The High Court in Mombasa on Friday nullified the election of Transport Minister and Matuga MP Chirau Ali Mwakwere by holding that the voting exercise in the constituency was not free, fair and transparent.
The judge, Justice Mohammed Ibrahim, in a 93 page ruling, said that Mr Mwakwere was not validly elected as the Matuga MP since breaches of the election rules affected the outcome of the final results.
The minister becomes the third lawmaker to lose his parliamentary seat after Mr Joel Onyancha and Mr Omingo Magara.
After the ruling, the judge directed that a certificate be issued to the Speaker of the National Assembly, and ordered the Interim Independent Electoral Commission (IIEC) to proceed to conduct a by-election as required by law.
Commenting on the outcome of the petition, Mr Mwakwere said that he could not predict the decision of the court as his lawyers did their best to argue the case.
“I will however consult with them on the decision and wait for their direction. I cannot say much for now, as I have to wait for advice from them,” he said.
On his part, the petitioner Ayub Juma Mwakesi said he was grateful to God for the outcome and noted that he was feeling relieved, saying that he had received numerous threats from anonymous people over the petition.
“I also thank the court for the freedom and independence. Had it been in the past, powerful people could have interfered with the trial,” he said.
He said the judgment had served justice to the people of Matuga.
Though Mr Hassan Mohammed Mwanyoha (Orange Democratic Movement) was declared the loser in the December 2007 election, the court said was the legitimate winner.
Mr Mwanyoha said he was happy that justice was delivered.
“I thank God and my supporters who gave me their support and I can now say that justice never fails,” he said.
The case was filed on January 23, 2008 by Mr Mwakesi as an aggrieved voter who sought to nullify the elections on the grounds that they were fraudulent and in breach of the law.
He mainly based his grounds on the fact that the returning officer Mr Ali Maalim cancelled the results of two polling stations, Kombani A and B, in which his candidate Mr Mwanyoha was leading.
Mr Maalim declared Mr Mwakwere the winner with 8,368 votes, while Mr Mwanyoha garnered 8,328 votes, with the exclusion of the votes from the two polling stations. At Kombani A, Mr Mwakwere got 78 votes, while Mr Mwanyoha got 452, and 22 and 100 votes respectively at Kombani B.
But according to evidence adduced in court, the returning officer cancelled the presidential, parliamentary and civic results for both streams on the grounds that they were fraudulent.

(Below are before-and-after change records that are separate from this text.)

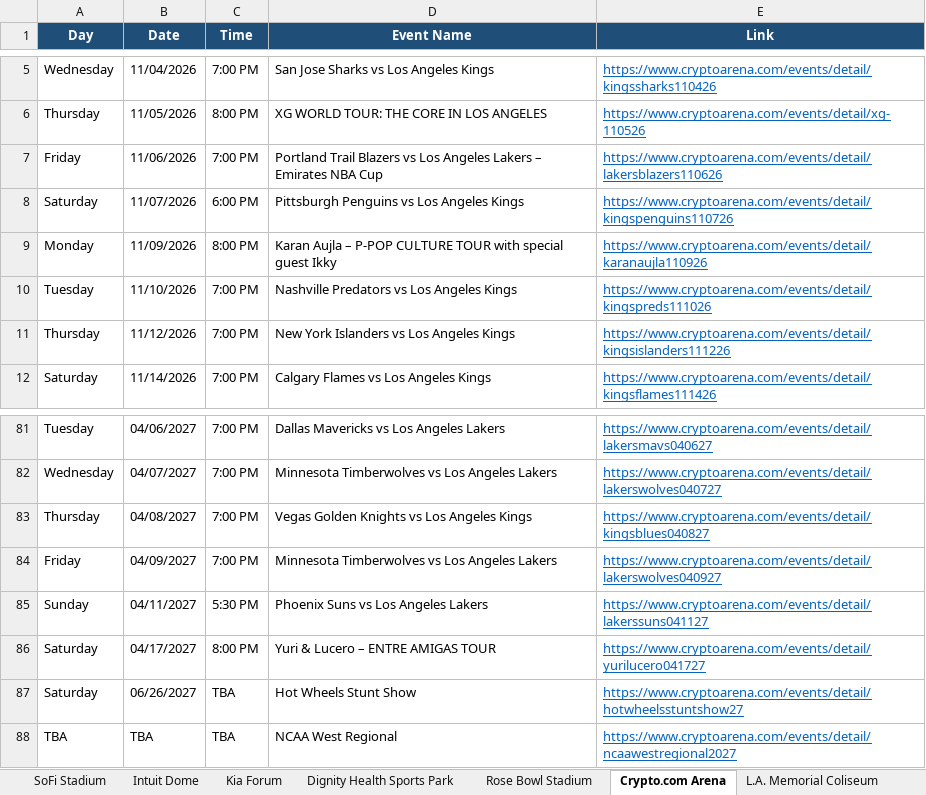
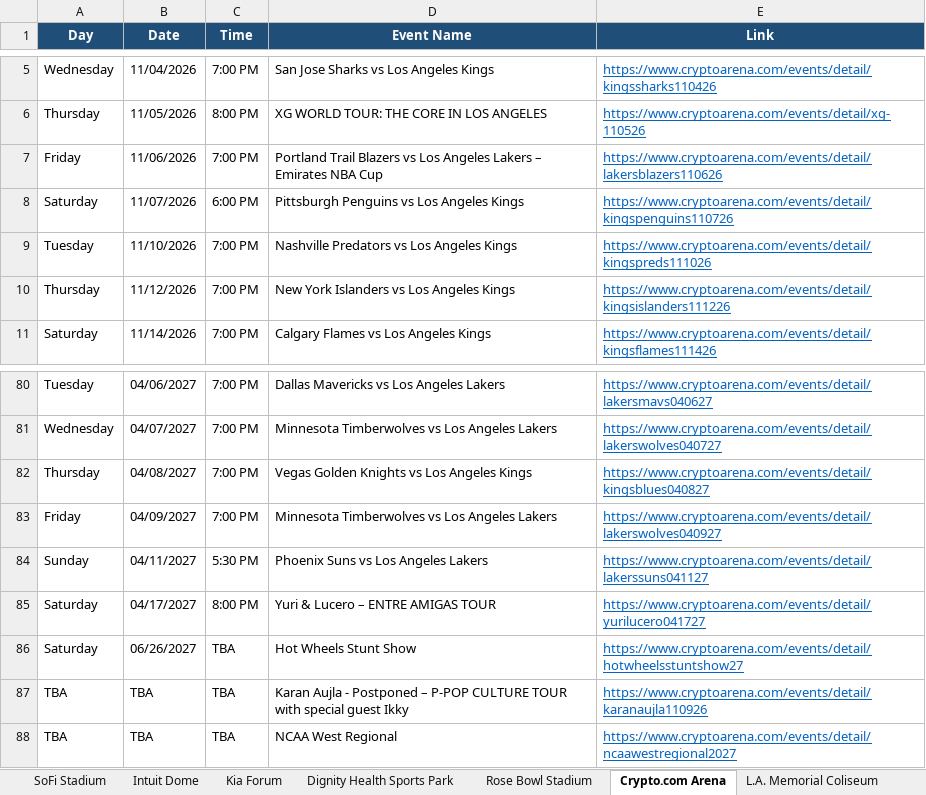
Before and after one commit to hannahlee-vzw/southern_california_events, an Excel workbook: docs/events.xlsx, sheet Crypto.com Arena, drawn as a sheet; only a part is shown, gaps mark what is left out; values as stored, in another font and other column widths than the file's, no borders; removed rows and columns are numbered as before the commit, all else as after; the diff names each change by its address in the sheet, - before the commit and + after, or states it on an @@ line.

```diff
--- a/docs/events.xlsx (sheet Crypto.com Arena)
+++ b/docs/events.xlsx (sheet Crypto.com Arena)
-row 9: Monday | 11/09/2026 | 8:00 PM | Karan Aujla – P-POP CULTURE TOUR with special guest Ikky | https://www.cryptoarena.com/events/detail/karanaujla110926
+row 87: TBA | TBA | TBA | Karan Aujla - Postponed – P-POP CULTURE TOUR with special guest Ikky | https://www.cryptoarena.com/events/detail/karanaujla110926
```
Also changed, not shown: sheet Past Events, sheet Hollywood Bowl, sheet Kia Forum, sheet Intuit Dome, sheet LA Convention Center, 3 other files.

However ,an Electoral Commission of Kenya officer who testified during the trial said that the returning officer did not have the legal power to open the envelops of the counted ballots as he could not carry a recount, and therefore did not have the power to cancel the votes in the manner he did.
“I have carefully considered the evidence of the witness and I found it to be credible, honest and clear,” Justice Ibrahim noted.
A simple arithmetic, according to the judge, showed that if the Kombani votes were included, Mr Mwanyoha would have led with 8,880, while Mr Mwakwere would have garnered 8,378 votes, thereby giving a difference of 142 votes.
“I therefore hold that the cancellation of the results as the two streams was unlawful and illegal as the returning officer did not have the power, mandate or jurisdiction to do what he did. It is only the presiding officer who could order and carry out a recount at the polling station of the disputed, spoilt and undisputed votes,” the judge noted.
He added: “I do hold there was non-compliance with the written law and the election was not carried out with the principles laid down in law.”
In the end, Justice Ibrahim noted that the petition was proof that the ECK deserved to be disbanded as it was the mother of all chaos and mayhem that followed the elections in 2007.